The Republicans know that they don't have the votes to override a veto so its a free pass for them to mouth off. It also puts Democrats who are supportive of Israel on the defensive, since Netanyahu is making their votes on the Iran deal a test of loyalty.
Something the GOP blabbermouths don't want to admit is that working with Iran is our best hope of defeating ISIS. There is already a de facto partnership between US and Iran in Iraq and that's the main reason that ISIS is now losing territory it had earlier taken.
Did Nixon negotiate with Mao, a man who murdered 25 million of his own people? (BTW, if that's not evil, what is?) Did Reagan negotiate with Gorbachev, the head of our most feared and heavily armed enemy? And on the other side of that ledger, did Reagan negotiate with the Nicaraguan contras and other south american assassination squads? Did he use CIA planes to ferry coke into the USA for the benefit of the narcos? (Answer: yes, he did).
As for the Saudis, I will take the Iranians 8 days a week ahead of the Saudis who (among other things) have bankrolled Al Qaeda and supplied 17 of the 19 people who attacked us on 9/11. Although there are individual Saudis who are admirable people, the government is and has been utterly cynical about bankrolling the spread of radical Islamic madrasas throughout the world in exchange for the radicals leaving the Kingdom alone. And just for the record, the Kingdom is one of the few places left on earth that still practices slavery and routinely uses maiming and beheading as punishment. (Where do you think ISIS got the idea?)
You always have to consider the alternative when you're trying to evaluate something like this. Getting Iran to abandon its nuclear program entirely was never on the table. So the alternative to this deal was not a better deal but no deal. No deal means the Iranians are free to pursue development of a nuclear weapon without any restrictions. No deal means the Iranian hardliners win and the reformers lose. Unless you are prepared to have the United States go to war with Iran to prevent the Iranians from developing a nuclear weapon, you have to look for a diplomatic alternative.
This deal accomplishes one modest goal: it delays for 10 years Iranian development of a nuclear weapon. It doesn't change Iran's foreign policy, it doesn't replace the Iranian government with a pro-western government, it doesn't remove the 10,000 or so rockets that Hizbollah has in Lebanon for shooting into Israel, etc etc. But no deal wouldn't do any of those things either, and would leave the Iranians free to develop a nuke.
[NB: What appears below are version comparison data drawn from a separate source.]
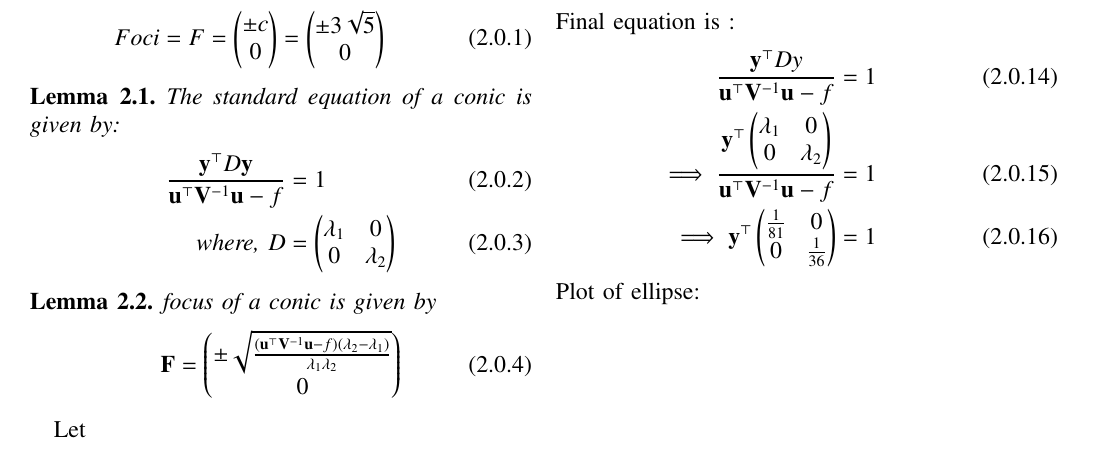
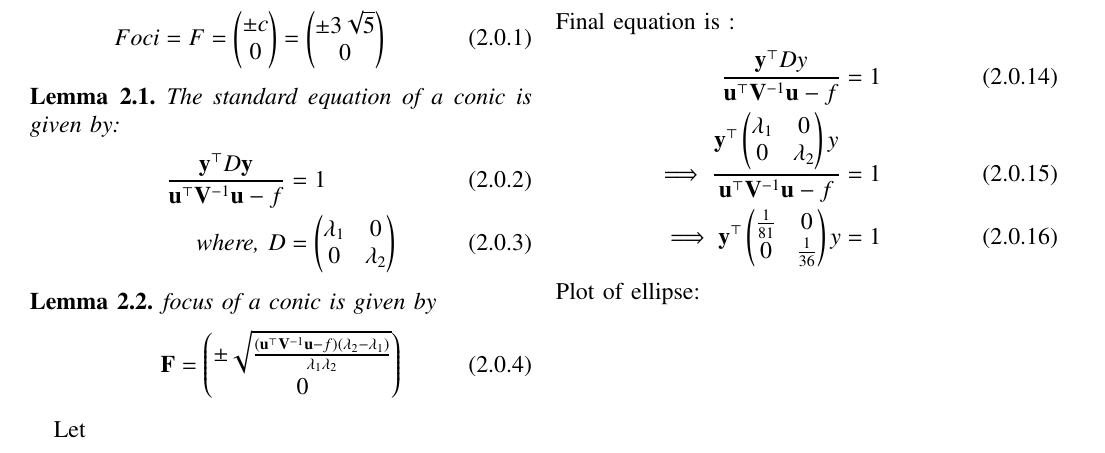
Before and after one commit to tejasri3657/Assignment-6, a LaTeX paper (main.tex): part of page 1 of 2, cut so that both start at the same text. Compiled offline with pdfLaTeX.

Commit message:
Update main.tex

```diff
--- a/main.tex
+++ b/main.tex
@@ -199,8 +200,8 @@ Putting above equation (2.0.10) in (2.0.8), Find
 Final equation is :
 \begin{align}
 \frac{\vec{y}^{\top}Dy}{\vec{u}^{\top}\vec{V}^{-1}\vec{u}-f}=1\\
-\implies \frac{\vec{y}^{\top}\myvec{\lambda_1& 0 \\ 0 & \lambda_2}}{\vec{u}^{\top}\vec{V}^{-1}\vec{u}-f} =1\\
-\implies \vec{y}^{\top}\myvec{\frac{1}{81}& 0 \\ 0 & \frac{1}{36}}=1
+\implies \frac{\vec{y}^{\top}\myvec{\lambda_1& 0 \\ 0 & \lambda_2}y}{\vec{u}^{\top}\vec{V}^{-1}\vec{u}-f} =1\\
+\implies \vec{y}^{\top}\myvec{\frac{1}{81}& 0 \\ 0 & \frac{1}{36}}{y}=1
 \end{align}
 Plot of ellipse:
 \numberwithin{figure}{section}
```
Also changed, not shown: main.tex (1 more changed lines).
If you think the deal is bad, you have to demonstrate either that (a) there was a better deal available or (b) no deal was better than this deal. Go for it.
The Univision poll was of Hispanic VOTERS. You know, like, American citizens. People like Marco Rubio, Ted Cruz, the mayor of Los Angeles....